It’s only a matter of time before the harmful algal bloom that has plagued Lake Erie begins to grow along the western basin and elsewhere this summer. This year, however, there will be a new tool employed to monitor the problem and spread the word to residents about toxic cyanobacteria.
Dr. Rafat Ansari, senior scientist at NASA Glenn Research Center in Cleveland, Ohio, has spearheaded a citizen science campaign along with general aviation pilot Terry Schubert, to involve public volunteers to monitor water quality along Lake Erie’s coastline and interior waterways. In this case, they are engaging private pilots to collaborate with researchers to collect scientific data.
“The goal is to help develop an early warning system to alert communities about algal blooms in their coastal neighborhoods,” says Ansari.
By seeking out general aviation pilots, academic researchers are exploring an innovative and low-cost approach to use citizen scientists to study and monitor harmful algal blooms and related water quality issues, NASA officials noted.
With GPS-enabled cameras mounted on the underside of a small aircraft’s wings, pilots fly along the coastline of Lake Erie while the camera continually snaps infrared and color images every five seconds from Cleveland, Ohio, to Monroe, Michigan.
About 1,300 images are taken during every flight. These images will provide the data that could lead to predicting changes in water quality.
All data and images are uploaded to a website hosted by Cleveland State University that is available free of charge to the public, including students, teachers, researchers, water quality managers and policy makers.
“If you live in a particular community, you can click on a set of images taken from your neighborhood and see if an algal bloom is near your drinking, fishing, or recreational waters,” says Ansari.
While NASA is committed to helping other agencies and universities monitor the health of Lake Erie through satellite and scientific flights equipped with hyperspectral imagery, Ansari and his team believe there is a place for citizen scientists to make a contribution.
“It typically takes three to four days to get data from satellites,” says Ansari. “But data from small aircraft is available within a couple of hours.

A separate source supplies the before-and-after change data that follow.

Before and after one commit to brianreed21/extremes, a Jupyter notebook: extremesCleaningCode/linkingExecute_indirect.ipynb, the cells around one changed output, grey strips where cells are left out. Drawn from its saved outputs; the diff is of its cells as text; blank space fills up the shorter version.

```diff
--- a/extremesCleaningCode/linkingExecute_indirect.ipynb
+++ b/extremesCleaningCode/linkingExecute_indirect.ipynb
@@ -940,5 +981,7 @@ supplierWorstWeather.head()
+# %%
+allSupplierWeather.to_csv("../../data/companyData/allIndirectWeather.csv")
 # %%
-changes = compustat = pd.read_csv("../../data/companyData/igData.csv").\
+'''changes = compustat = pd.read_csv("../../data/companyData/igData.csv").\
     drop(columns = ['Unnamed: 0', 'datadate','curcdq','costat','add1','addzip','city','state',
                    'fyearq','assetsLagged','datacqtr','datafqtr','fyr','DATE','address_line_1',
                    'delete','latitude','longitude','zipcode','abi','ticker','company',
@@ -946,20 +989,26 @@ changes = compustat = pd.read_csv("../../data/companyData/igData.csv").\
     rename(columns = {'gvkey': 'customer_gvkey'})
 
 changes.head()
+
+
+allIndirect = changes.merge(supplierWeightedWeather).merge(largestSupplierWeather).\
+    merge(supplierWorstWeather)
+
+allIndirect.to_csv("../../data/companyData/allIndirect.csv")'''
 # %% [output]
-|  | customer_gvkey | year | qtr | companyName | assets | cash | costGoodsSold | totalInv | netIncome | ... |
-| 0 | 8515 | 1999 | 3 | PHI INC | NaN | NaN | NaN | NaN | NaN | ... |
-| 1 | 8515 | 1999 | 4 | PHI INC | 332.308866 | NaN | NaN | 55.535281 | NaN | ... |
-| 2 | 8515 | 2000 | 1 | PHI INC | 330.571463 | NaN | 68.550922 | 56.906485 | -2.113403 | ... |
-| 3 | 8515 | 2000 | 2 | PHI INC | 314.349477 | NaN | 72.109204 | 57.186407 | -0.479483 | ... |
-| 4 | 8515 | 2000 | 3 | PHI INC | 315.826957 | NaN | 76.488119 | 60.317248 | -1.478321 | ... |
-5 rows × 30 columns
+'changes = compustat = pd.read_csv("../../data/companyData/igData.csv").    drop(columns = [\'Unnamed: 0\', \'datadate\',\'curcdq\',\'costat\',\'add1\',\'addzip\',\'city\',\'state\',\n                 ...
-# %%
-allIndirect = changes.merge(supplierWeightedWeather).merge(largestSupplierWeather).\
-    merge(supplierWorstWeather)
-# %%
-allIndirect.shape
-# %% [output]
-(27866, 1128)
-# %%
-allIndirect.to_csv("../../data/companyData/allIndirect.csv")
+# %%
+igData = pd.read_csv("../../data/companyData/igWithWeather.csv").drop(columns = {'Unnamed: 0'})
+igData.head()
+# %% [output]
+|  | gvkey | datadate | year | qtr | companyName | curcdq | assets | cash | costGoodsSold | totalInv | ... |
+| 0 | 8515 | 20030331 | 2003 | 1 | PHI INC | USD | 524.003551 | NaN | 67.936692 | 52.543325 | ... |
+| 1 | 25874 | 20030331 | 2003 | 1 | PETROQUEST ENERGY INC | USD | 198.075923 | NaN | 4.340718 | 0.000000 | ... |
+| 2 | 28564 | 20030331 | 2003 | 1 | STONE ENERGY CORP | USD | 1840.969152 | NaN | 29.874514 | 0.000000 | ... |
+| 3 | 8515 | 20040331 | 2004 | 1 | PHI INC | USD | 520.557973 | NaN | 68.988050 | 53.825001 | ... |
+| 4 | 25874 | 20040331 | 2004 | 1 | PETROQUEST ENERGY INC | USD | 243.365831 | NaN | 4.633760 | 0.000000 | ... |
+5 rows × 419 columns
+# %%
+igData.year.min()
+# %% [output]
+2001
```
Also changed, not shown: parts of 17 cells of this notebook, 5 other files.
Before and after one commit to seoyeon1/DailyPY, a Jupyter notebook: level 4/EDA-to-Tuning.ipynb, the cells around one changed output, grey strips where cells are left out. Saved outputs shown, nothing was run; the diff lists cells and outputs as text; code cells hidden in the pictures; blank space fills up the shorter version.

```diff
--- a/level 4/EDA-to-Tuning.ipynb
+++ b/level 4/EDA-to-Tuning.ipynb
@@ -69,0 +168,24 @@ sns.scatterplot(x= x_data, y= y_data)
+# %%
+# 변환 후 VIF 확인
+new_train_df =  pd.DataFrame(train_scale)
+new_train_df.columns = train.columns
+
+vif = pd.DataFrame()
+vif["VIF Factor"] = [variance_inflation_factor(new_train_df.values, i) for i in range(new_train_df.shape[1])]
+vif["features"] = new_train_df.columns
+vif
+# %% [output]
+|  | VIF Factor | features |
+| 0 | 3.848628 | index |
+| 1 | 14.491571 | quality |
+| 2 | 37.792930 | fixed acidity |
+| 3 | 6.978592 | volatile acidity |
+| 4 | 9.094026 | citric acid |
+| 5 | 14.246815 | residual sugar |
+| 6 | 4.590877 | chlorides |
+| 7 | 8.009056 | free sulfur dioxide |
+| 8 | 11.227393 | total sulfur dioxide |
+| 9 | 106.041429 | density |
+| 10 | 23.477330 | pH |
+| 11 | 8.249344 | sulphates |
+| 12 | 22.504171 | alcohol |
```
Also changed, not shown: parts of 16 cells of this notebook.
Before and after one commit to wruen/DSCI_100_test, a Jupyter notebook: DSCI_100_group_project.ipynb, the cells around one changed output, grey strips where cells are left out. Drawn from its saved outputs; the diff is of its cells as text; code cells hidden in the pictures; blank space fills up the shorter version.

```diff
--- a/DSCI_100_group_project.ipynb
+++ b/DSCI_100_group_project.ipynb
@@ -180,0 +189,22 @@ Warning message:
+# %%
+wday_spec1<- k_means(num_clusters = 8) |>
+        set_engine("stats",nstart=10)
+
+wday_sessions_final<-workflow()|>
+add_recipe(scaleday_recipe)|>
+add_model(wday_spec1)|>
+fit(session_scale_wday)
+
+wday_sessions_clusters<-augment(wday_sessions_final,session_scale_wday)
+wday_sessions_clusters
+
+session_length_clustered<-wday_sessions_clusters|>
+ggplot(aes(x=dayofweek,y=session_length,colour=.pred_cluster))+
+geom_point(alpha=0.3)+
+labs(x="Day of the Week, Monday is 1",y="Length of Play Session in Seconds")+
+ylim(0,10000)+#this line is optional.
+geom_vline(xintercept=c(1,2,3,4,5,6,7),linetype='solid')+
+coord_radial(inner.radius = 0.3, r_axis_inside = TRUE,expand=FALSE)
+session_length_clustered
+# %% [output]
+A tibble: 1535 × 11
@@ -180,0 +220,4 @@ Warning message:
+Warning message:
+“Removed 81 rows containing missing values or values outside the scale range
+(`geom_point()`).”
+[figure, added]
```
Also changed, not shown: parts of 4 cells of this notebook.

Additionally, small aircraft flying at lower altitudes can image algal blooms not always visible from satellites or high flying aircraft.”
And while university or government-funded scientists typically monitor water quality at the mouth of major river systems, they do not have enough resources to track water quality through every river and stream in a watershed. This makes volunteer citizen scientists vitally important in the effort to monitor and maintain water quality standards across the nation.
All private pilots in this project are volunteers and responsible for the safe operation of their own aircraft. While they also must purchase their own camera equipment and fuel, pilots are free to choose their own flight paths and plans.
Ansari and Schubert, both private pilots, have received interest from about 100 volunteer pilots across the country.
Each year, Ansari hopes to have pilots monitor harmful algal blooms in the Great Lakes, smaller inland lakes and coastal waters across the U.S. Their work will contribute to the body of knowledge scientists need to tackle this environmental problem.